Randy - I have never used Rhino, but there might be some issues with it regarding it being a 3D program and exporting to 2D DXF. I know a few people who use it successfully when creating 2D artwork similar to what I do. I am pretty sure someone else using Rhino was having some DXF issues with Lightburn.
I created another “Houdstooth” pattern in Draftsight 2D CAD, and trimmed out the excess near the circles, and then created polylines of it all. I imported the DXF file into Lightburn, and set the DXF auto-close tolerance to 0. Lightburn imported it correctly. The repeating pattern looks a bit odd near the edges of the rings because a lot of pieces have to fall out in order for it to work.
I also imported the DXF file from Draftsight into an older version of a free program called nanoCAD 5.0. I exploded all of the polylines, and recreated new polylines from the lines, arcs, and circles using the Boundary command. nanoCAD is a typical AutoCAD knockoff (just like Draftsight) with it’s native file format either DWG or DXF. I generally use release 13 DXF. When I exported a release 13 DXF from nanoCAD and imported it into Lightburn, it lined up exactly to the DXF data I originally exported from Draftsight.

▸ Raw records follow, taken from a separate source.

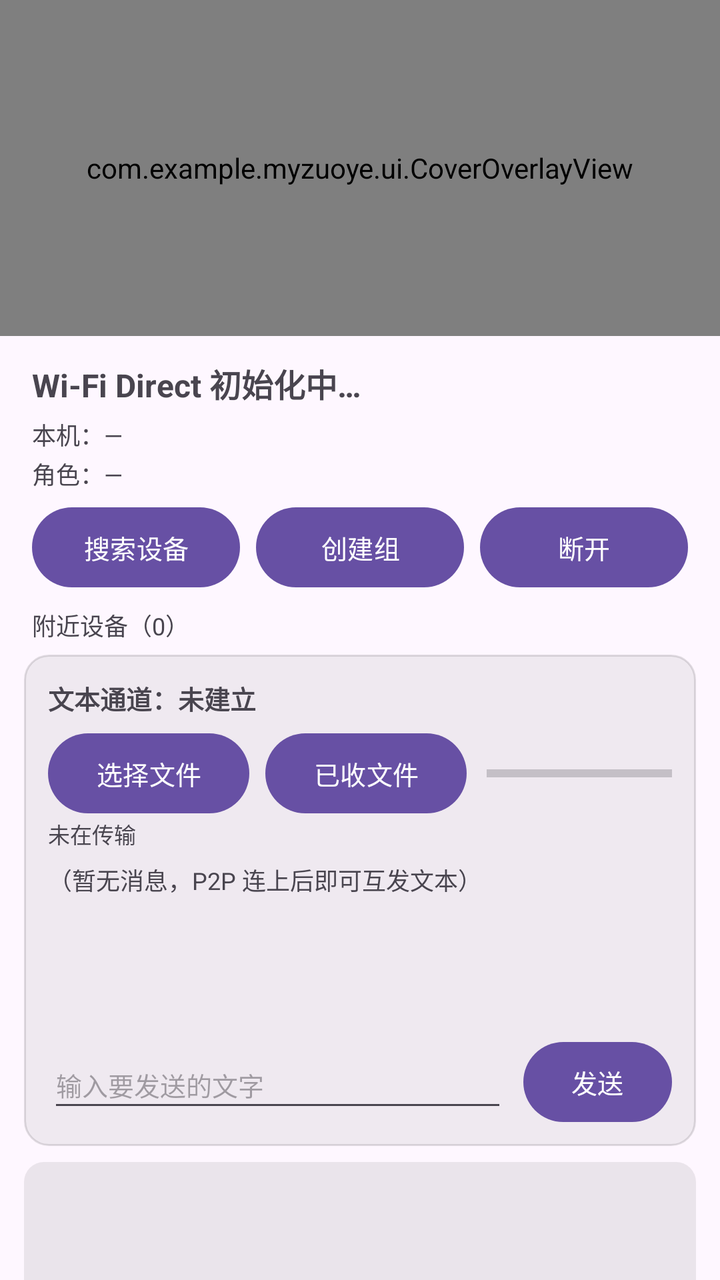
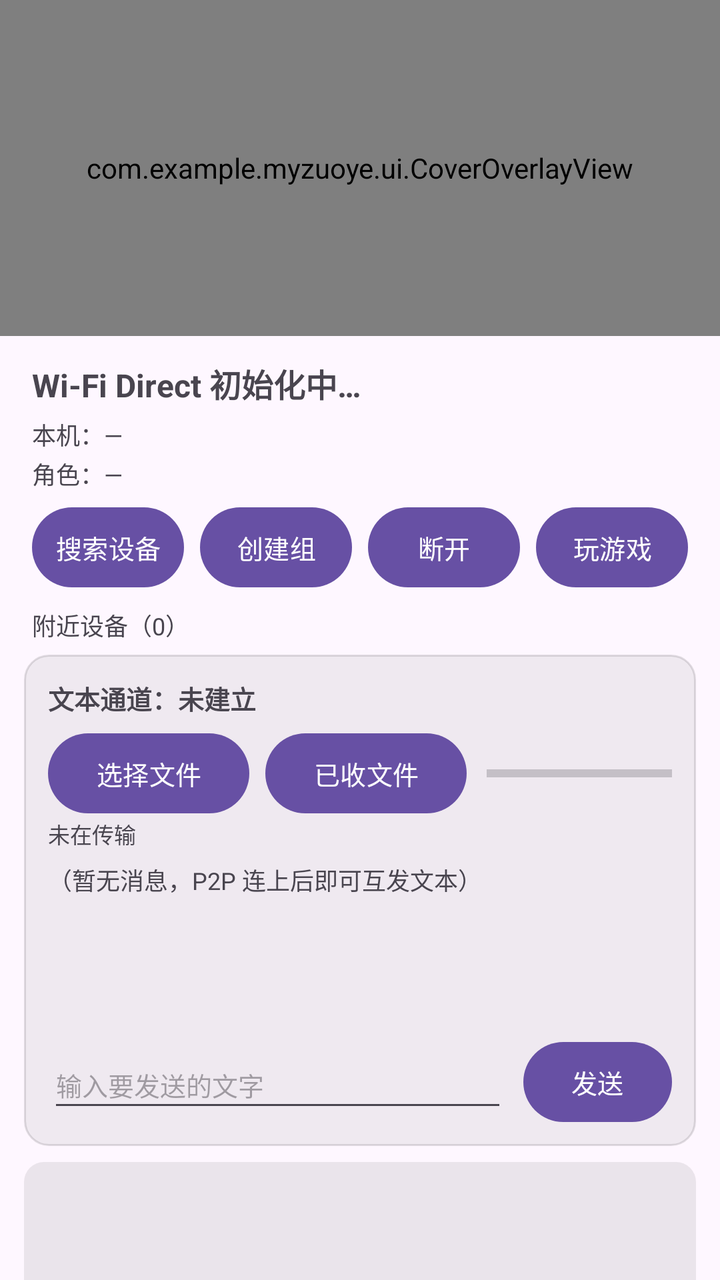

An Android layout rendered at two revisions. The XML below is the earlier revision; the diff shows what the commit changed to produce the second picture.
<!-- AndroidManifest.xml: application theme Theme.Myzuoye -->
<!-- res/layout/activity_main.xml -->
<?xml version="1.0" encoding="utf-8"?>
<LinearLayout xmlns:android="http://schemas.android.com/apk/res/android"
    xmlns:app="http://schemas.android.com/apk/res-auto"
    xmlns:tools="http://schemas.android.com/tools"
    android:id="@+id/root"
    android:layout_width="match_parent"
    android:layout_height="match_parent"
    android:background="?android:attr/colorBackground"
    android:orientation="vertical"
    tools:context=".MainActivity">

    <FrameLayout
        android:layout_width="match_parent"
        android:layout_height="168dp">

        <ImageView
            android:id="@+id/ivCover"
            android:layout_width="match_parent"
            android:layout_height="match_parent"
            android:contentDescription="@string/photo1_name"
            android:scaleType="centerCrop"
            app:srcCompat="@drawable/p1" />

        
        <com.example.myzuoye.ui.CoverOverlayView
            android:layout_width="match_parent"
            android:layout_height="match_parent" />
    </FrameLayout>

    <LinearLayout
        android:layout_width="match_parent"
        android:layout_height="wrap_content"
        android:orientation="vertical"
        android:paddingHorizontal="16dp"
        android:paddingTop="12dp">

        <TextView
            android:id="@+id/tvP2pState"
            android:layout_width="match_parent"
            android:layout_height="wrap_content"
            android:text="@string/p2p_state_init"
            android:textSize="16sp"
            android:textStyle="bold" />

        <TextView
            android:id="@+id/tvSelfInfo"
            android:layout_width="match_parent"
            android:layout_height="wrap_content"
            android:layout_marginTop="5dp"
            android:text="@string/self_unknown"
            android:textSize="12sp" />

        <TextView
            android:id="@+id/tvRoleInfo"
            android:layout_width="match_parent"
            android:layout_height="wrap_content"
            android:layout_marginTop="2dp"
            android:text="@string/role_unknown"
            android:textSize="12sp" />
    </LinearLayout>

    <LinearLayout
        android:layout_width="match_parent"
        android:layout_height="wrap_content"
        android:orientation="horizontal"
        android:paddingHorizontal="12dp"
        android:paddingTop="8dp">

        <Button
            android:id="@+id/btnDiscover"
            android:layout_width="0dp"
            android:layout_height="wrap_content"
            android:layout_marginHorizontal="4dp"
            android:layout_weight="1"
            android:insetTop="0dp"
            android:insetBottom="0dp"
            android:minHeight="40dp"
            android:paddingHorizontal="4dp"
            android:text="@string/action_discover"
            android:textSize="13sp" />

        <Button
            android:id="@+id/btnCreateGroup"
            android:layout_width="0dp"
            android:layout_height="wrap_content"
            android:layout_marginHorizontal="4dp"
            android:layout_weight="1"
            android:insetTop="0dp"
            android:insetBottom="0dp"
            android:minHeight="40dp"
            android:paddingHorizontal="4dp"
            android:text="@string/action_create_group"
            android:textSize="13sp" />

        <Button
            android:id="@+id/btnDisconnect"
            android:layout_width="0dp"
            android:layout_height="wrap_content"
            android:layout_marginHorizontal="4dp"
            android:layout_weight="1"
            android:insetTop="0dp"
            android:insetBottom="0dp"
            android:minHeight="40dp"
            android:paddingHorizontal="4dp"
            android:text="@string/action_disconnect"
            android:textSize="13sp" />
    </LinearLayout>

    <TextView
        android:id="@+id/tvPeerHint"
        android:layout_width="match_parent"
        android:layout_height="wrap_content"
        android:paddingHorizontal="16dp"
        android:paddingTop="10dp"
        android:paddingBottom="2dp"
        android:text="@string/nearby_devices_zero"
        android:textSize="12sp" />

    <androidx.recyclerview.widget.RecyclerView
        android:id="@+id/rvDevices"
        android:layout_width="match_parent"
        android:layout_height="0dp"
        android:layout_marginHorizontal="8dp"
        android:layout_weight="1"
        android:clipToPadding="false"
        android:minHeight="72dp"
        android:scrollbars="vertical" />

    <LinearLayout
        android:layout_width="match_parent"
        android:layout_height="wrap_content"
        android:layout_marginHorizontal="12dp"
        android:layout_marginTop="4dp"
        android:background="@drawable/bg_panel"
        android:orientation="vertical"
        android:padding="12dp">

        <TextView
            android:id="@+id/tvChannelState"
            android:layout_width="match_parent"
            android:layout_height="wrap_content"
            android:text="@string/channel_idle"
            android:textSize="13sp"
            android:textStyle="bold" />

        <LinearLayout
            android:layout_width="match_parent"
            android:layout_height="wrap_content"
            android:layout_marginTop="8dp"
            android:gravity="center_vertical"
            android:orientation="horizontal">

            <Button
                android:id="@+id/btnPickFile"
                android:layout_width="wrap_content"
                android:layout_height="wrap_content"
                android:insetTop="0dp"
                android:insetBottom="0dp"
                android:minHeight="40dp"
                android:text="@string/action_pick_file"
                android:textSize="13sp" />

            <Button
                android:id="@+id/btnViewFiles"
                android:layout_width="wrap_content"
                android:layout_height="wrap_content"
                android:layout_marginStart="8dp"
                android:insetTop="0dp"
                android:insetBottom="0dp"
                android:minHeight="40dp"
                android:text="@string/action_view_files"
                android:textSize="13sp" />

            <ProgressBar
                android:id="@+id/pbTransfer"
                style="?android:attr/progressBarStyleHorizontal"
                android:layout_width="0dp"
                android:layout_height="wrap_content"
                android:layout_marginStart="10dp"
                android:layout_weight="1"
                android:max="100"
                android:progress="0" />
        </LinearLayout>

        <TextView
            android:id="@+id/tvTransferState"
            android:layout_width="match_parent"
            android:layout_height="wrap_content"
            android:layout_marginTop="2dp"
            android:text="@string/transfer_idle"
            android:textSize="11sp" />

        <ScrollView
            android:id="@+id/svChat"
            android:layout_width="match_parent"
            android:layout_height="84dp"
            android:layout_marginTop="6dp">

            <TextView
                android:id="@+id/tvChat"
                android:layout_width="match_parent"
                android:layout_height="wrap_content"
                android:lineSpacingExtra="2dp"
                android:text="@string/chat_empty"
                android:textSize="12sp" />
        </ScrollView>

        <LinearLayout
            android:layout_width="match_parent"
            android:layout_height="wrap_content"
            android:layout_marginTop="6dp"
            android:gravity="center_vertical"
            android:orientation="horizontal">

            <EditText
                android:id="@+id/etMessage"
                android:layout_width="0dp"
                android:layout_height="wrap_content"
                android:layout_weight="1"
                android:hint="@string/hint_message"
                android:importantForAutofill="no"
                android:inputType="text"
                android:maxLines="1"
                android:minHeight="40dp"
                android:textSize="13sp" />

            <Button
                android:id="@+id/btnSend"
                android:layout_width="wrap_content"
                android:layout_height="wrap_content"
                android:layout_marginStart="8dp"
                android:insetTop="0dp"
                android:insetBottom="0dp"
                android:minHeight="40dp"
                android:minWidth="64dp"
                android:text="@string/action_send"
                android:textSize="13sp" />
        </LinearLayout>
    </LinearLayout>

    <TextView
        android:id="@+id/tvLog"
        android:layout_width="match_parent"
        android:layout_height="76dp"
        android:layout_marginHorizontal="12dp"
        android:layout_marginTop="8dp"
        android:layout_marginBottom="10dp"
        android:background="@drawable/bg_log"
        android:fontFamily="monospace"
        android:gravity="bottom"
        android:padding="8dp"
        android:textSize="11sp" />

</LinearLayout>
<!-- resources referenced by this layout -->
<resources>
  <!-- drawable bg_log (drawable) -->
  <?xml version="1.0" encoding="utf-8"?>
  <shape xmlns:android="http://schemas.android.com/apk/res/android"
      android:shape="rectangle">
      <solid android:color="#14000000" />
      <corners android:radius="10dp" />
  </shape>
  <!-- drawable bg_panel (drawable) -->
  <?xml version="1.0" encoding="utf-8"?>
  <shape xmlns:android="http://schemas.android.com/apk/res/android"
      android:shape="rectangle">
      <solid android:color="#0F000000" />
      <stroke
          android:width="1dp"
          android:color="#1F000000" />
      <corners android:radius="12dp" />
  </shape>
  <!-- drawable p1: jpg bitmap (drawable-nodpi, 82701 bytes) -->
  <string name="action_create_group">创建组</string>
  <string name="action_disconnect">断开</string>
  <string name="action_discover">搜索设备</string>
  <string name="action_pick_file">选择文件</string>
  <string name="action_send">发送</string>
  <string name="action_view_files">已收文件</string>
  <string name="channel_idle">文本通道：未建立</string>
  <string name="chat_empty">（暂无消息，P2P 连上后即可互发文本）</string>
  <string name="hint_message">输入要发送的文字</string>
  <string name="nearby_devices_zero">附近设备（0）</string>
  <string name="p2p_state_init">Wi-Fi Direct 初始化中…</string>
  <string name="photo1_name">应用封面：相拥的两人</string>
  <string name="role_unknown">角色：—</string>
  <string name="self_unknown">本机：—</string>
  <string name="transfer_idle">未在传输</string>
  <style name="Theme.Myzuoye" parent="Base.Theme.Myzuoye" />
  <style name="Base.Theme.Myzuoye" parent="Theme.Material3.DayNight.NoActionBar">
          
          
      </style>
</resources>

<!-- the commit's change to res/layout/activity_main.xml (unified diff, before → after) -->
@@ -104,6 +104,19 @@
             android:paddingHorizontal="4dp"
             android:text="@string/action_disconnect"
             android:textSize="13sp" />
+
+        <Button
+            android:id="@+id/btnPlayGame"
+            android:layout_width="0dp"
+            android:layout_height="wrap_content"
+            android:layout_marginHorizontal="4dp"
+            android:layout_weight="1"
+            android:insetTop="0dp"
+            android:insetBottom="0dp"
+            android:minHeight="40dp"
+            android:paddingHorizontal="4dp"
+            android:text="@string/game_play"
+            android:textSize="13sp" />
     </LinearLayout>
 
     <TextView
<!-- resource entries referenced after the edit -->
@@ -26,6 +26,7 @@
   <string name="action_view_files">已收文件</string>
   <string name="channel_idle">文本通道：未建立</string>
   <string name="chat_empty">（暂无消息，P2P 连上后即可互发文本）</string>
+  <string name="game_play">玩游戏</string>
   <string name="hint_message">输入要发送的文字</string>
   <string name="nearby_devices_zero">附近设备（0）</string>
   <string name="p2p_state_init">Wi-Fi Direct 初始化中…</string>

What you might want to do is import your Rhino DXF into nanoCAD, explode everything, and then use the Boundary command, and see if it creates linked polylines of the entire file. Just put your original data on a separate layer to delete later. Draw a rectangle around your imported DXF data, and then use the Boundary command. If you need any help PM me. I think you were pretty close in the image you referenced as being better. Lightburn does a good job of importing polylines, and if the CAD design is correct, you don’t need Lightburn to connect anything.